Edited by Nidhi Singh, Junior Editor, The Indian Economist

The first ever menstrual hygiene day, founded by WASH United, just passed on May 28 and it was a success in its own respect. The day was created to raise awareness about the issues surrounding poor menstrual hygiene management in developing countries,including India, and to focus efforts to ensure that every girl has access to hygienic options to manage her menstrual cycle in “privacy, safety and dignity.” (Menstrual Hygiene Day Website)

I recently heard about this initiative and my first, raw reaction was, “why on earth does that need its own day?” But don’t judge me. This reaction, probably one shared by many, is a result of a society where tampons and pads are disguised as chocolates, where men—husbands, boyfriends, fathers and brothers are embarrassed to run to the store to purchase a box of tampons for the women in their lives and where a tampon falling out of a purse in a public place is the cause for embarrassment. This initiative and my reaction really made me think about this; why are we so embarrassed about a healthy bodily function which is essentially part of a system which creates human life? Why are we ashamed of something that is so natural?

According to many feminist such as Tomi-Ann Roberts, this stems from a patriarchal society which does not tolerate any stains on the image of a woman who should be pristine at all times. Other scholars feel that this stigma stems from religious practices that view woman on their menstrual periods as unclean or impure. Whatever the case may be, whether we realize it or not, this socially constructed stigma is causing real problems for women and girls around the world.

While in countries of the West, it may result in a small embarrassing situation at the drugstore cash out,in countries such as India, the taboo associated with periods causes much more serious problems. Not only does it affect access to hygienic methods of management, but it hinders access to education and to human rights for girls. According to a recent report from the organization, Water for People; often in rural areas, a combination of the unavailability of sanitary pads, lack of safe bathrooms for girls and the fear of being teased or shamed cause some girls to miss four to five days of school a month. (Dwijadas Sarkar, Water for People) Further, in some Indian cultures woman on their periods are treated as untouchable and are shunned from daily activities. Women are being denied the human right to dignity and equality because of something that is inherent to them, something that is a natural part of a healthy body. The logic behind the stigma is falling through, and it’s time for every single one of us to take this seriously.It’s time to open the discussion.

So why does Menstrual Hygiene Management deserve its own day? Because even accepting that the menstrual cycle is a source of embarrassment may cause us to neglect serious issues that need to be addressed. Breaking the taboo is one of the first steps in the right direction, starting from each and everyone one of our experiences with menstrual cycles, whether it be through our own lived experiences or through someone we love and care about, boys this includes you. Many of the initiatives working for this cause stress that this is not just a “girl issue”. Educating men and boys about menstrual health helps remove myths and helps create a healthier environment for girls, which will eventually benefit everyone.
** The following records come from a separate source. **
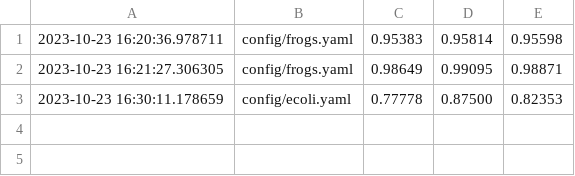
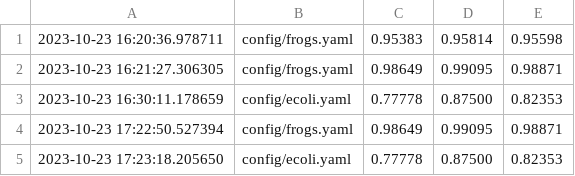
Before and after one commit to Young1906/cvae_imb, a CSV file: results/ecoli.csv, drawn as a sheet.

Commit message:
update result

```diff
--- a/results/ecoli.csv
+++ b/results/ecoli.csv
@@ -3 +3,3 @@
 2023-10-23 16:30:11.178659,config/ecoli.yaml,0.77778,0.87500,0.82353
+2023-10-23 17:22:50.527394,config/frogs.yaml,0.98649,0.99095,0.98871
+2023-10-23 17:23:18.205650,config/ecoli.yaml,0.77778,0.87500,0.82353
```
Also changed, not shown: results/heart_2cl.csv, 2 other files.
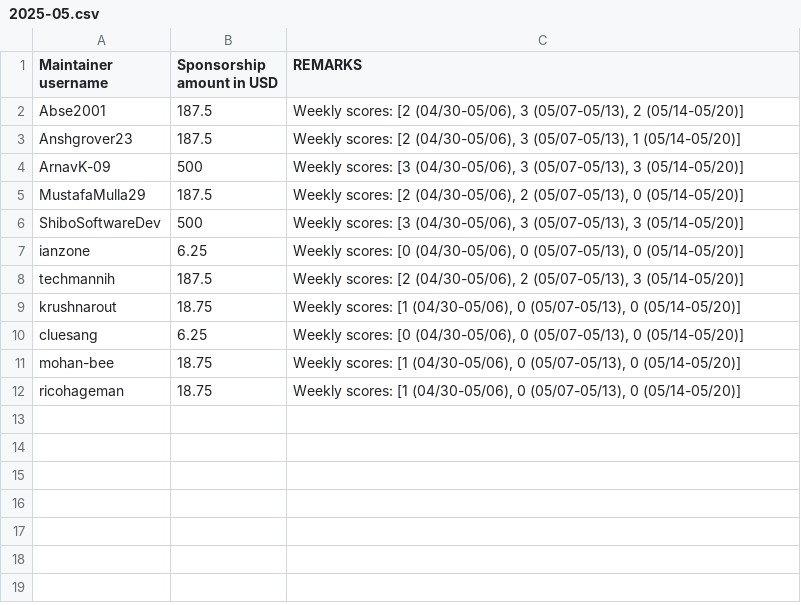
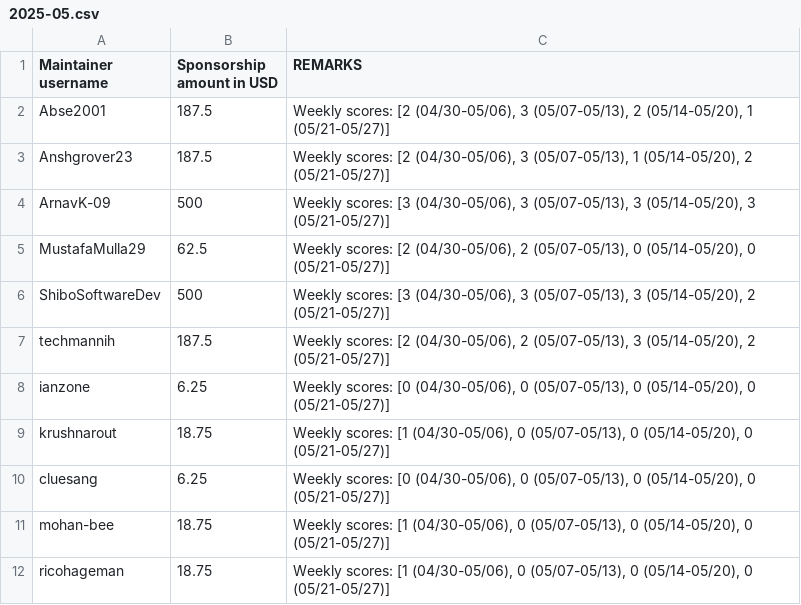
Before and after one commit to tscircuit/contribution-tracker, a CSV file: sponsorships/2025-05.csv, drawn as a sheet.

```diff
--- a/sponsorships/2025-05.csv
+++ b/sponsorships/2025-05.csv
@@ -1,12 +1,12 @@
 Maintainer username,Sponsorship amount in USD,REMARKS
-Abse2001,187.5,"Weekly scores: [2 (04/30-05/06), 3 (05/07-05/13), 2 (05/14-05/20)]"
-Anshgrover23,187.5,"Weekly scores: [2 (04/30-05/06), 3 (05/07-05/13), 1 (05/14-05/20)]"
-ArnavK-09,500,"Weekly scores: [3 (04/30-05/06), 3 (05/07-05/13), 3 (05/14-05/20)]"
-MustafaMulla29,187.5,"Weekly scores: [2 (04/30-05/06), 2 (05/07-05/13), 0 (05/14-05/20)]"
-ShiboSoftwareDev,500,"Weekly scores: [3 (04/30-05/06), 3 (05/07-05/13), 3 (05/14-05/20)]"
-ianzone,6.25,"Weekly scores: [0 (04/30-05/06), 0 (05/07-05/13), 0 (05/14-05/20)]"
-techmannih,187.5,"Weekly scores: [2 (04/30-05/06), 2 (05/07-05/13), 3 (05/14-05/20)]"
-krushnarout,18.75,"Weekly scores: [1 (04/30-05/06), 0 (05/07-05/13), 0 (05/14-05/20)]"
-cluesang,6.25,"Weekly scores: [0 (04/30-05/06), 0 (05/07-05/13), 0 (05/14-05/20)]"
-mohan-bee,18.75,"Weekly scores: [1 (04/30-05/06), 0 (05/07-05/13), 0 (05/14-05/20)]"
-ricohageman,18.75,"Weekly scores: [1 (04/30-05/06), 0 (05/07-05/13), 0 (05/14-05/20)]"
+Abse2001,187.5,"Weekly scores: [2 (04/30-05/06), 3 (05/07-05/13), 2 (05/14-05/20), 1 (05/21-05/27)]"
+Anshgrover23,187.5,"Weekly scores: [2 (04/30-05/06), 3 (05/07-05/13), 1 (05/14-05/20), 2 (05/21-05/27)]"
+ArnavK-09,500,"Weekly scores: [3 (04/30-05/06), 3 (05/07-05/13), 3 (05/14-05/20), 3 (05/21-05/27)]"
+MustafaMulla29,62.5,"Weekly scores: [2 (04/30-05/06), 2 (05/07-05/13), 0 (05/14-05/20), 0 (05/21-05/27)]"
+ShiboSoftwareDev,500,"Weekly scores: [3 (04/30-05/06), 3 (05/07-05/13), 3 (05/14-05/20), 2 (05/21-05/27)]"
+techmannih,187.5,"Weekly scores: [2 (04/30-05/06), 2 (05/07-05/13), 3 (05/14-05/20), 2 (05/21-05/27)]"
+ianzone,6.25,"Weekly scores: [0 (04/30-05/06), 0 (05/07-05/13), 0 (05/14-05/20), 0 (05/21-05/27)]"
+krushnarout,18.75,"Weekly scores: [1 (04/30-05/06), 0 (05/07-05/13), 0 (05/14-05/20), 0 (05/21-05/27)]"
+cluesang,6.25,"Weekly scores: [0 (04/30-05/06), 0 (05/07-05/13), 0 (05/14-05/20), 0 (05/21-05/27)]"
+mohan-bee,18.75,"Weekly scores: [1 (04/30-05/06), 0 (05/07-05/13), 0 (05/14-05/20), 0 (05/21-05/27)]"
+ricohageman,18.75,"Weekly scores: [1 (04/30-05/06), 0 (05/07-05/13), 0 (05/14-05/20), 0 (05/21-05/27)]"
```
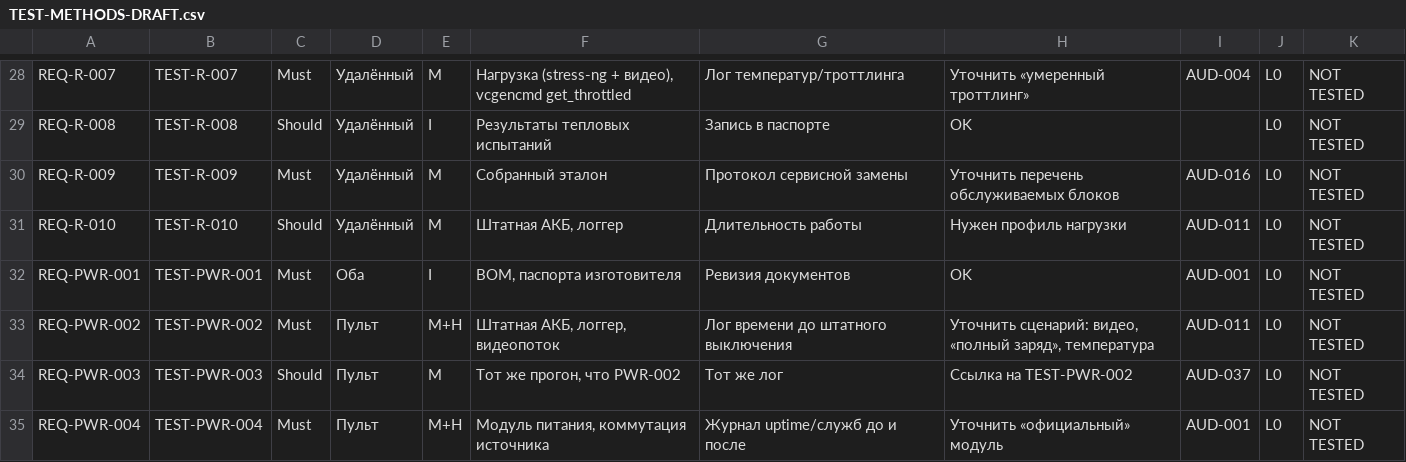
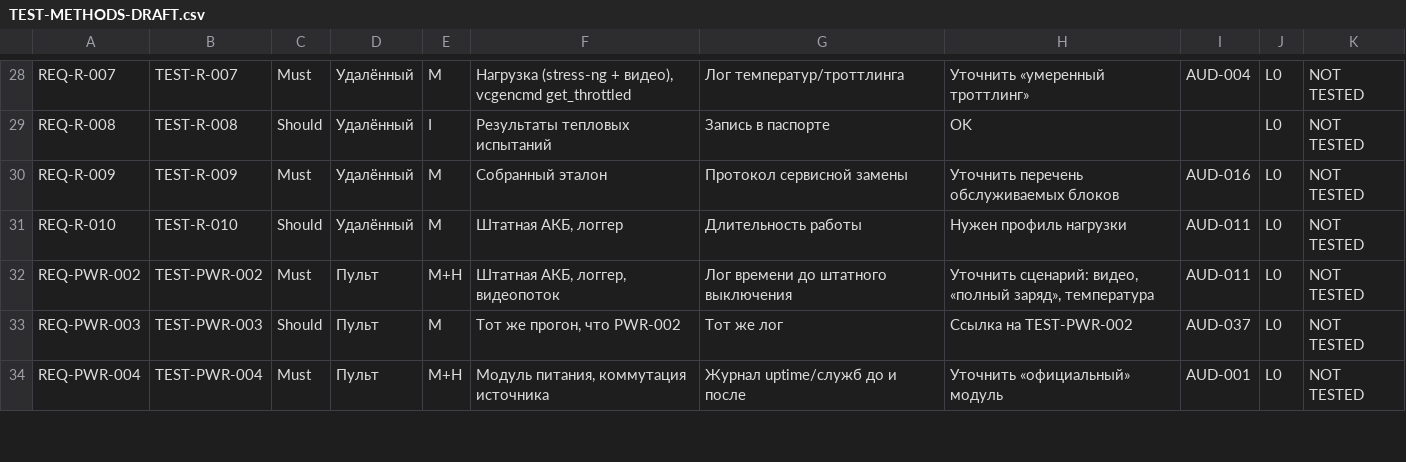
Before and after one commit to Gornist/sheregesh, a CSV file: docs/audit/TEST-METHODS-DRAFT.csv, drawn as a sheet; only a part is shown, gaps mark what is left out.

```diff
--- a/docs/audit/TEST-METHODS-DRAFT.csv
+++ b/docs/audit/TEST-METHODS-DRAFT.csv
@@ -31,3 +31,2 @@ REQ-R-009;TEST-R-009;Must;Удалённый;M;Собранный эталон;
 REQ-R-010;TEST-R-010;Should;Удалённый;M;Штатная АКБ, логгер;Длительность работы;Нужен профиль нагрузки;AUD-011;L0;NOT TESTED
-REQ-PWR-001;TEST-PWR-001;Must;Оба;I;BOM, паспорта изготовителя;Ревизия документов;OK;AUD-001;L0;NOT TESTED
 REQ-PWR-002;TEST-PWR-002;Must;Пульт;M+H;Штатная АКБ, логгер, видеопоток;Лог времени до штатного выключения;Уточнить сценарий: видео, «полный заряд», температура;AUD-011;L0;NOT TESTED
```
Also changed, not shown: docs/requirements/TEST-MATRIX.csv, 17 other files.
Realizing that the negative ideas about this natural process that we may be perpetuating only add to a bigger problem is half the solution. The other half, which many different individuals and organizations, like WASH United, are dealing with, include distributing sanitary pads, educating girls and boys on puberty and advocating for safe, clean bathrooms for girl schools everywhere.

We can all be part of the solution in our everyday lives by ensuring that we do not give in to the idea that we should be ashamed of who we are and by being brave enough to not perpetuate the stigma. So be willing to open the discussion to those who don’t realize the implications of it; be willing to challenge and question those who say that this natural process is impure or dirty, and lastly; be willing to purchase tampons and sanitary pads as confidently as you would toilet paper.

By accepting some of the responsibility and changing our ways, we are able to build a better world for today and tomorrow.

Lubna is a recent graduate in Environmental Politics and is very passionate about making a difference in the world through her writing and example. She strongly believe that in order to create change in society there is a need to appeal to the general public and influence the minds and hearts of people and one of the best ways to do this is through media. Favourite quote: “Never doubt that a group of thoughtful committed citizens can change the world; indeed, it is the only thing that ever has.” Margaret Mead.

Posted by The Indian Economist | For the Curious Mind